The University of Canberra plans to spend $5 billion on property development at its Bruce campus over the next 20 years, despite the economic headwinds facing the university sector with the loss of revenue from international students.

Included in the 20-year masterplan prepared by MGS Architects with Turf Design Studio are new light rail connections and a sports hub and indoor arena. The plan details several interconnected hubs designed to increase services available to the campus and Belconnen community.

The hubs will be focused on health, aged care, early learning and housing – with the aim being to create an “all-encompassing community-focused campus on which people can live, work, and study.”

In total, the plan envisions an increase in core university facilities of at least 60,000 square metres and a 210,000-square-metre increase in partnership and commercial buildings and/or tenancies.

This will support a campus population of 45,000, consisting of 12,000 residents, 15,000 students and an enterprise and business population of at least 18,000.

University of Canberra vice-chancellor Paddy Nixon said the plan was to bring together those who are already part of the university community with those in the greater Belconnen area.

“The Campus Master Plan will integrate our campus with community through a range of neighbourhoods where people can live, learn and work,” he said.

“The masterplan envisages Canberra’s public transport network strengthened with the city’s Light Rail service travelling from Civic, through the University campus, and onto the Belconnen Town Centre.”

The masterplan calls for a new arena and multi-court sports centre.

“We also want to expand the sporting facilities available to the community – welcoming our neighbours to use the grounds for their exercise and recreational activities,” said Nixon.
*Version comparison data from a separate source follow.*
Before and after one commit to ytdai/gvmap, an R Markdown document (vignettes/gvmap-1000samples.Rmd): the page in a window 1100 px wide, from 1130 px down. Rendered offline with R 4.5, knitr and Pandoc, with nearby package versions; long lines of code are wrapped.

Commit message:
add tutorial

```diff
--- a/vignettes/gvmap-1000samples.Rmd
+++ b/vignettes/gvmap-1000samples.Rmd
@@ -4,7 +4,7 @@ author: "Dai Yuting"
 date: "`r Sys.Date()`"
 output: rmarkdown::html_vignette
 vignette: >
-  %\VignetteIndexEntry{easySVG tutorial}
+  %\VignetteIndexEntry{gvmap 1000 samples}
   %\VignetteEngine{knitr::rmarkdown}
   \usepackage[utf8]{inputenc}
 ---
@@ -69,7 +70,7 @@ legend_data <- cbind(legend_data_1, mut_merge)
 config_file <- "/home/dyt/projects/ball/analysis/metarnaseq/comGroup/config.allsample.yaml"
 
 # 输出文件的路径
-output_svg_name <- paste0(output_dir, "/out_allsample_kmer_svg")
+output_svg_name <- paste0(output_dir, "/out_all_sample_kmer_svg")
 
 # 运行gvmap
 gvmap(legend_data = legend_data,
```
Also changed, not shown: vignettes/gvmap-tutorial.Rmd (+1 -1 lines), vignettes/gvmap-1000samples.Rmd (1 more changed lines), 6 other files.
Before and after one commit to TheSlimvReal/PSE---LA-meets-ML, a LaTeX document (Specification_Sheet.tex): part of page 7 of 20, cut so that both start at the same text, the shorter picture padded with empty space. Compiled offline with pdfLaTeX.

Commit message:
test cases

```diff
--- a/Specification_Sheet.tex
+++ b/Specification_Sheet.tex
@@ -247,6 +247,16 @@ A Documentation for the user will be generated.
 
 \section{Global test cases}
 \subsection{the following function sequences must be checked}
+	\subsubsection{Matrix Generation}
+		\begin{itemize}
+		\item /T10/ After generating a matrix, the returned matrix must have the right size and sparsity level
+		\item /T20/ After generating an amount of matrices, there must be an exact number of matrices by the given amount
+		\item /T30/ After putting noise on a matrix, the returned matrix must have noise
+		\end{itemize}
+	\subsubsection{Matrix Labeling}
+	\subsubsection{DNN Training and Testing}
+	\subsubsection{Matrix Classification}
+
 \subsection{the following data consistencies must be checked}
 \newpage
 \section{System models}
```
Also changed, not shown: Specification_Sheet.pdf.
MGS Architects says the masterplan aims to reinforce the university’s distinctive bush character, linking key spaces to the region’s significant landscapes, and supporting existing ecology and biodiversity.

“Even as the campus increases in density, this character will be preserved, offering a recognizable point of difference and uniquely Australian experience for campus users,” the masterplan states.

Source: Architecture - architectureau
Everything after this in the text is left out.